Print every entry word for word, but omit the pictures.

# Exercise materials:
==========

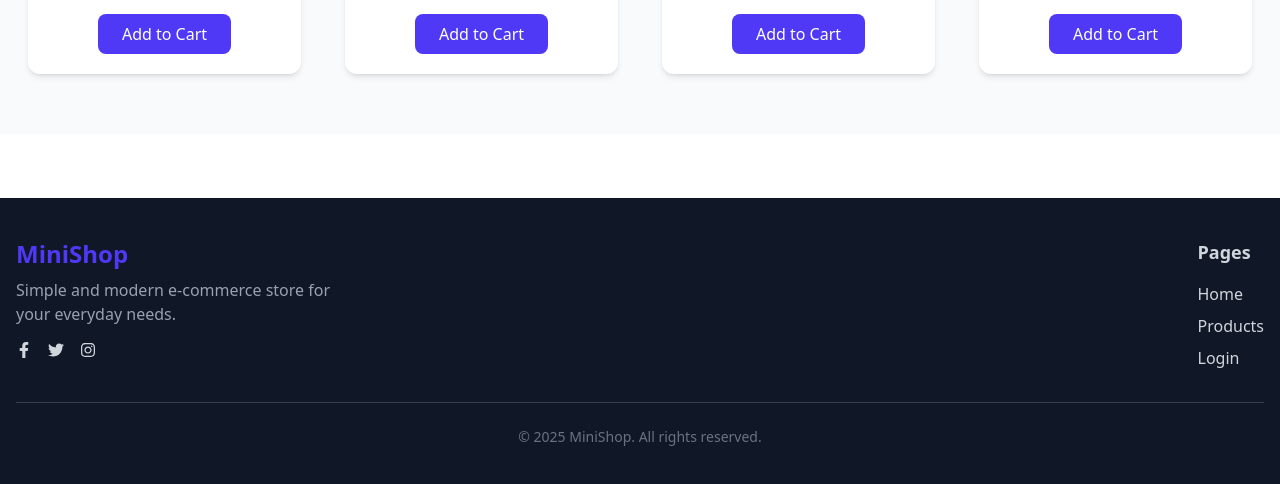
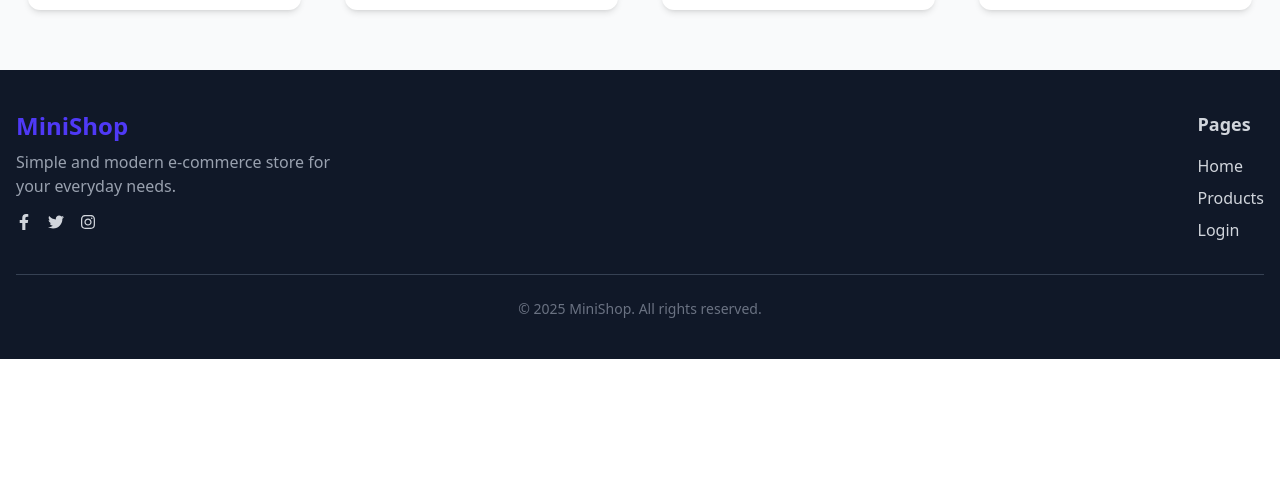
Before and after one commit to OmorFaruk63/tizaraa, a Next.js app: page / in a window 1280 px wide. Shown: the part 1430-1914 px from the top of the page. After the commit the page ends 1789 px from the top, so only its background shows below. Built offline with nearby package versions, Linux system fonts and the light colour scheme; no server answers.

Commit message:
Remove unnecessary margin from Footer and HomePage components

```diff
--- a/src/components/Footer.tsx
+++ b/src/components/Footer.tsx
@@ -4,7 +4,7 @@
 
 const Footer: React.FC = () => {
   return (
-    <footer className="bg-gray-900 text-gray-300 mt-16">
+    <footer className="bg-gray-900 text-gray-300">
       <div className="max-w-7xl mx-auto px-4 py-10">
         <div className="flex flex-col md:flex-row justify-between items-center md:items-start gap-8">
 
--- a/src/components/HomePage.tsx
+++ b/src/components/HomePage.tsx
@@ -12,7 +12,7 @@
 const HomePage: React.FC<HomePageProps> = ({ data }) => {
 
   return (
-    <div className="pt-16 bg-gray-50">
+    <div className="bg-gray-50">
       {/* Hero Section */}
       <HeroSection />
       {/* Product Listing */}
```
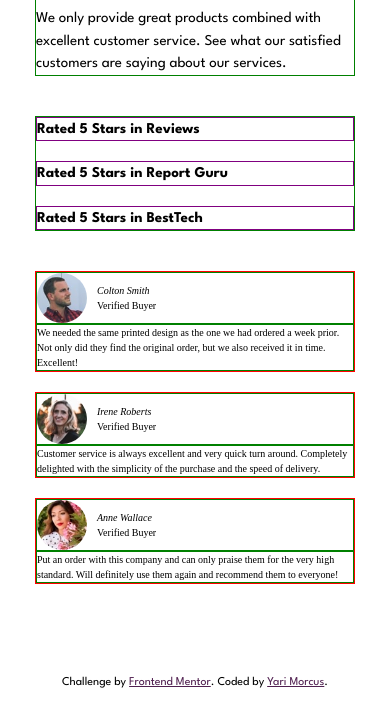
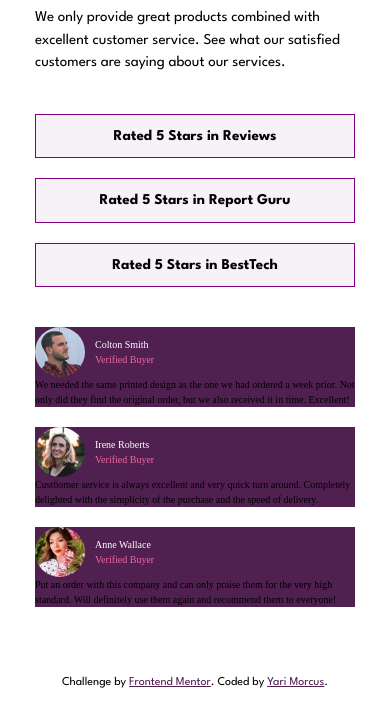
Before and after one commit to YariMorcus/social-proof-section, a website: page index.html in a window 390 px wide. Shown: the part 139-844 px from the top of the page. Drawn offline with Linux system fonts and the light colour scheme.

Commit message:
Adjust layout on mobile and desktop

```diff
--- a/index.html
+++ b/index.html
@@ -32,37 +32,40 @@
             </div>
         </header>
 
-        <article class="review">
-            <header class="review__header">
-                <img class="review__author-img" src="img/colton-smith.jpg" alt="Colton Smith" width="80" height="80">
-                <div class="review__author-box">
-                    <cite class="review__author-name">Colton Smith</cite>
-                    <span class="review__author-verified">Verified Buyer</span>
+        <div class="review">
+
+            <article class="review-card">
+                <header class="review-card__header">
+                    <img class="review-card__author-img" src="img/colton-smith.jpg" alt="Colton Smith" width="80" height="80">
+                    <div class="review-card__author-box">
+                        <cite class="review-card__author-name">Colton Smith</cite>
+                        <span class="review-card__author-verified">Verified Buyer</span>
                     </div>
                 </header>
-            <blockquote class="review__text">We needed the same printed design as the one we had ordered a week prior. Not only did they find the original order, but we also received it in time. Excellent!</blockquote>
+                <blockquote class="review-card__text">We needed the same printed design as the one we had ordered a week prior. Not only did they find the original order, but we also received it in time. Excellent!</blockquote>
             </article>
-        <article class="review">
-            <header class="review__header">
-                <img class="review__author-img" src="img/irene-roberts.jpg" alt="Irene Roberts" width="80" height="80">
-                <div class="review__author-box">
-                    <cite class="review__author-name">Irene Roberts</cite>
-                    <span class="review__author-verified">Verified Buyer</span>
+            <article class="review-card">
+                <header class="review-card__header">
+                    <img class="review-card__author-img" src="img/irene-roberts.jpg" alt="Irene Roberts" width="80" height="80">
+                    <div class="review-card__author-box">
+                        <cite class="review-card__author-name">Irene Roberts</cite>
+                        <span class="review-card__author-verified">Verified Buyer</span>
                     </div>
                 </header>
-            <blockquote class="review__text">Customer service is always excellent and very quick turn around. Completely delighted with the simplicity of the purchase and the speed of delivery.</blockquote>
+                <blockquote class="review-card__text">Cust6omer service is always excellent and very quick turn around. Completely delighted with the simplicity of the purchase and the speed of delivery.</blockquote>
             </article>
-        <article class="review">
-            <header class="review__header">
-                <img class="review__author-img" src="img/anne-wallace.jpg" alt="Anne Wallace" width="80" height="80">
-                <div class="review__author-box">
-                    <cite class="review__author-name">Anne Wallace</cite>
-                    <span class="review__author-verified">Verified Buyer</span>
+            <article class="review-card">
+                <header class="review-card__header">
+                    <img class="review-card__author-img" src="img/anne-wallace.jpg" alt="Anne Wallace" width="80" height="80">
+                    <div class="review-card__author-box">
+                        <cite class="review-card__author-name">Anne Wallace</cite>
+                        <span class="review-card__author-verified">Verified Buyer</span>
                     </div>
                 </header>
                 <blockquote class="review__text">Put an order with this company and can only praise them for the very high standard. Will definitely use them again and recommend them to everyone!</blockquote>
             </article>
         </section>
+        </div>
 
     <footer class="footer">
         Challenge by <a class="footer__link" href="https://www.frontendmentor.io?ref=challenge" target="_blank">Frontend Mentor</a>.
--- a/scss/layouts/_rating.scss
+++ b/scss/layouts/_rating.scss
@@ -7,13 +7,25 @@
 
 .rating {
     margin-bottom: 4rem;
-    border: 1px solid green;
+    // border: 1px solid green;
 
     &__label {
+        position: relative;
+        padding: 1rem 0;
         font-family: "League Spartan", sans-serif;
         font-weight: 700;
         font-size: t.$body-font-size;
+        text-align: center;
         border: 1px solid purple;
+        background-color: v.$light-grayish-magenta;
+
+        @include m.breakpoint-md() {
+            padding: 3rem 0;
+        }
+
+        &::before {
+
+        }
 
         &:not(:last-child) {
             margin-bottom: 2rem;
--- a/scss/layouts/_review.scss
+++ b/scss/layouts/_review.scss
@@ -6,10 +6,17 @@
 @use '../abstracts/variables' as v;
 
 .review {
-    border: 1px solid red;
-    margin: 0 auto 2rem;
+    display: grid;
+    grid-template-columns: repeat(auto-fit, minmax(300px, 1fr));
+    margin: 0 auto;
     min-width: 80%;
     max-width: 32rem;
+    column-gap: 2rem;
+
+    &-card {
+        // border: 1px solid red;
+        margin: 0 auto 2rem;
+        background-color: v.$very-dark-magenta;
 
         &__header {
             display: grid;
@@ -18,7 +25,7 @@
 
         &__header,
         &__text {
-        border: 1px solid green;
+            // border: 1px solid green;
         }
 
         &__author-box {
@@ -33,4 +40,14 @@
             height: 5rem;
             border-radius: 100%;
         }
+
+        &__author-name {
+            font-style: normal;
+            color: v.$white;
         }
+
+        &__author-verified {
+            color: v.$soft-pink;
+        }
+    }
+}
--- a/scss/layouts/_social-proof.scss
+++ b/scss/layouts/_social-proof.scss
@@ -8,14 +8,24 @@
 .social-proof {
     flex: 1;
 
+    @include m.breakpoint-md() {
+        margin-top: 6rem;
+    }
+
     &__header {
+        min-width: 80%;
         max-width: 32rem;
         margin: 0 auto;
+
+        @include m.breakpoint-md() {
+            display: grid;
+            grid-template-columns: repeat(2, 1fr);
+            }
     }
 
     &__intro {
         margin-bottom: 4rem;
-        border: 1px solid green;
+        // border: 1px solid green;
     }
 
     &__title {
@@ -23,6 +33,10 @@
         font-size: 4rem;
         text-align: center;;
         line-height: 1;
+
+        @include m.breakpoint-md() {
+            text-align: left;
+        }
     }
 
     &__synopsis {
```
Also changed, not shown: css/main.css. Lines whose indentation alone changed are shown as unchanged.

==========

# Your response:
Before and after one commit to OmorFaruk63/tizaraa, a Next.js app: page / in a window 1280 px wide. Shown: the part 1430-1914 px from the top of the page. After the commit the page ends 1789 px from the top, so only its background shows below. Built offline with nearby package versions, Linux system fonts and the light colour scheme; no server answers.

Commit message:
Remove unnecessary margin from Footer and HomePage components

```diff
--- a/src/components/Footer.tsx
+++ b/src/components/Footer.tsx
@@ -4,7 +4,7 @@
 
 const Footer: React.FC = () => {
   return (
-    <footer className="bg-gray-900 text-gray-300 mt-16">
+    <footer className="bg-gray-900 text-gray-300">
       <div className="max-w-7xl mx-auto px-4 py-10">
         <div className="flex flex-col md:flex-row justify-between items-center md:items-start gap-8">
 
--- a/src/components/HomePage.tsx
+++ b/src/components/HomePage.tsx
@@ -12,7 +12,7 @@
 const HomePage: React.FC<HomePageProps> = ({ data }) => {
 
   return (
-    <div className="pt-16 bg-gray-50">
+    <div className="bg-gray-50">
       {/* Hero Section */}
       <HeroSection />
       {/* Product Listing */}
```
Before and after one commit to YariMorcus/social-proof-section, a website: page index.html in a window 390 px wide. Shown: the part 139-844 px from the top of the page. Drawn offline with Linux system fonts and the light colour scheme.

Commit message:
Adjust layout on mobile and desktop

```diff
--- a/index.html
+++ b/index.html
@@ -32,37 +32,40 @@
             </div>
         </header>
 
-        <article class="review">
-            <header class="review__header">
-                <img class="review__author-img" src="img/colton-smith.jpg" alt="Colton Smith" width="80" height="80">
-                <div class="review__author-box">
-                    <cite class="review__author-name">Colton Smith</cite>
-                    <span class="review__author-verified">Verified Buyer</span>
+        <div class="review">
+
+            <article class="review-card">
+                <header class="review-card__header">
+                    <img class="review-card__author-img" src="img/colton-smith.jpg" alt="Colton Smith" width="80" height="80">
+                    <div class="review-card__author-box">
+                        <cite class="review-card__author-name">Colton Smith</cite>
+                        <span class="review-card__author-verified">Verified Buyer</span>
                     </div>
                 </header>
-            <blockquote class="review__text">We needed the same printed design as the one we had ordered a week prior. Not only did they find the original order, but we also received it in time. Excellent!</blockquote>
+                <blockquote class="review-card__text">We needed the same printed design as the one we had ordered a week prior. Not only did they find the original order, but we also received it in time. Excellent!</blockquote>
             </article>
-        <article class="review">
-            <header class="review__header">
-                <img class="review__author-img" src="img/irene-roberts.jpg" alt="Irene Roberts" width="80" height="80">
-                <div class="review__author-box">
-                    <cite class="review__author-name">Irene Roberts</cite>
-                    <span class="review__author-verified">Verified Buyer</span>
+            <article class="review-card">
+                <header class="review-card__header">
+                    <img class="review-card__author-img" src="img/irene-roberts.jpg" alt="Irene Roberts" width="80" height="80">
+                    <div class="review-card__author-box">
+                        <cite class="review-card__author-name">Irene Roberts</cite>
+                        <span class="review-card__author-verified">Verified Buyer</span>
                     </div>
                 </header>
-            <blockquote class="review__text">Customer service is always excellent and very quick turn around. Completely delighted with the simplicity of the purchase and the speed of delivery.</blockquote>
+                <blockquote class="review-card__text">Cust6omer service is always excellent and very quick turn around. Completely delighted with the simplicity of the purchase and the speed of delivery.</blockquote>
             </article>
-        <article class="review">
-            <header class="review__header">
-                <img class="review__author-img" src="img/anne-wallace.jpg" alt="Anne Wallace" width="80" height="80">
-                <div class="review__author-box">
-                    <cite class="review__author-name">Anne Wallace</cite>
-                    <span class="review__author-verified">Verified Buyer</span>
+            <article class="review-card">
+                <header class="review-card__header">
+                    <img class="review-card__author-img" src="img/anne-wallace.jpg" alt="Anne Wallace" width="80" height="80">
+                    <div class="review-card__author-box">
+                        <cite class="review-card__author-name">Anne Wallace</cite>
+                        <span class="review-card__author-verified">Verified Buyer</span>
                     </div>
                 </header>
                 <blockquote class="review__text">Put an order with this company and can only praise them for the very high standard. Will definitely use them again and recommend them to everyone!</blockquote>
             </article>
         </section>
+        </div>
 
     <footer class="footer">
         Challenge by <a class="footer__link" href="https://www.frontendmentor.io?ref=challenge" target="_blank">Frontend Mentor</a>.
--- a/scss/layouts/_rating.scss
+++ b/scss/layouts/_rating.scss
@@ -7,13 +7,25 @@
 
 .rating {
     margin-bottom: 4rem;
-    border: 1px solid green;
+    // border: 1px solid green;
 
     &__label {
+        position: relative;
+        padding: 1rem 0;
         font-family: "League Spartan", sans-serif;
         font-weight: 700;
         font-size: t.$body-font-size;
+        text-align: center;
         border: 1px solid purple;
+        background-color: v.$light-grayish-magenta;
+
+        @include m.breakpoint-md() {
+            padding: 3rem 0;
+        }
+
+        &::before {
+
+        }
 
         &:not(:last-child) {
             margin-bottom: 2rem;
--- a/scss/layouts/_review.scss
+++ b/scss/layouts/_review.scss
@@ -6,10 +6,17 @@
 @use '../abstracts/variables' as v;
 
 .review {
-    border: 1px solid red;
-    margin: 0 auto 2rem;
+    display: grid;
+    grid-template-columns: repeat(auto-fit, minmax(300px, 1fr));
+    margin: 0 auto;
     min-width: 80%;
     max-width: 32rem;
+    column-gap: 2rem;
+
+    &-card {
+        // border: 1px solid red;
+        margin: 0 auto 2rem;
+        background-color: v.$very-dark-magenta;
 
         &__header {
             display: grid;
@@ -18,7 +25,7 @@
 
         &__header,
         &__text {
-        border: 1px solid green;
+            // border: 1px solid green;
         }
 
         &__author-box {
@@ -33,4 +40,14 @@
             height: 5rem;
             border-radius: 100%;
         }
+
+        &__author-name {
+            font-style: normal;
+            color: v.$white;
         }
+
+        &__author-verified {
+            color: v.$soft-pink;
+        }
+    }
+}
--- a/scss/layouts/_social-proof.scss
+++ b/scss/layouts/_social-proof.scss
@@ -8,14 +8,24 @@
 .social-proof {
     flex: 1;
 
+    @include m.breakpoint-md() {
+        margin-top: 6rem;
+    }
+
     &__header {
+        min-width: 80%;
         max-width: 32rem;
         margin: 0 auto;
+
+        @include m.breakpoint-md() {
+            display: grid;
+            grid-template-columns: repeat(2, 1fr);
+            }
     }
 
     &__intro {
         margin-bottom: 4rem;
-        border: 1px solid green;
+        // border: 1px solid green;
     }
 
     &__title {
@@ -23,6 +33,10 @@
         font-size: 4rem;
         text-align: center;;
         line-height: 1;
+
+        @include m.breakpoint-md() {
+            text-align: left;
+        }
     }
 
     &__synopsis {
```
Also changed, not shown: css/main.css. Lines whose indentation alone changed are shown as unchanged.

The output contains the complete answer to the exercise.